A mobile-friendly version of HealthInfo is now live making it even easier and more convenient to access health information wherever you go.
If you go to the normal HealthInfo website on a mobile device, you will automatically be redirected to the mobile-friendly version.
The mobile-friendly HealthInfo has a layout and features that make it easier to use on mobile devices. how-to-add-HealthInfo-to-your-home-screen
For further information visit: www.timetoscreen.nz
A guide to standard drinks | Alcohol.org.nz
We all have a part to play in achieving these goals by 2030.
The World Breastfeeding Week 2016 theme is about how breastfeeding is a key element in getting us to think about how to value our wellbeing from the start of life, how to respect each other and care for the world we share.
We remain concerned about the time it’s taking for Kiwis to seek medical attention when experiencing symptoms suggestive of a heart attack. Early medical assessment can be the difference between life and death.
Last year, we ran a campaign with two aims: to raise awareness of the warning signs of a heart attack, and to help Kiwis understand the importance of seeking urgent medical help by calling 111. We’ll be running the same campaign this year and would love for you to get involved. This campaign highlights the need for urgency when seeking emergency care. Kiwis need to get help sooner when they’re experiencing symptoms of a heart attack.
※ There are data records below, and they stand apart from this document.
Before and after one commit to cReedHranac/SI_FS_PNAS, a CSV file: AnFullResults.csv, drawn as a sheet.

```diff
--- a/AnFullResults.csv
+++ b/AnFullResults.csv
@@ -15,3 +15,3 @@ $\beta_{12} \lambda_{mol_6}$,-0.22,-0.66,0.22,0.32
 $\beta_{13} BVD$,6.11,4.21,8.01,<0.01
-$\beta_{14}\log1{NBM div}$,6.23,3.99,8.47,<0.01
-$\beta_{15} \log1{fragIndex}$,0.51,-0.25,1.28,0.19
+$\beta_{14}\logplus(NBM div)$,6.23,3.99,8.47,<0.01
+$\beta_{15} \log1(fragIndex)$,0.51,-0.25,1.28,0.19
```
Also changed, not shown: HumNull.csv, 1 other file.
If you survive one event there is a high risk of having another. Almost 50% of all heart events happen in people who have known heart disease. To reduce delays in seeking medical attention, we recommend that all patients with known heart disease have an angina action plan, and that they understand the steps to take in case of emergency.
Our Heart Attack Awareness campaign will run for three weeks, starting on 10 July, and includes a TV commercial (similar to last year’s campaign), online video, social media material, and print resources. We have resources available to explain heart attack symptoms and how to respond. These include:
- Posters (available in A3 and A4, in English, Samoan, Tongan and Māori languages)
- Heart attack awareness pamphlet
- Emergency details wallet card with angina action plan
- Angina A5 flyer
- Living well after a heart attack A5 booklet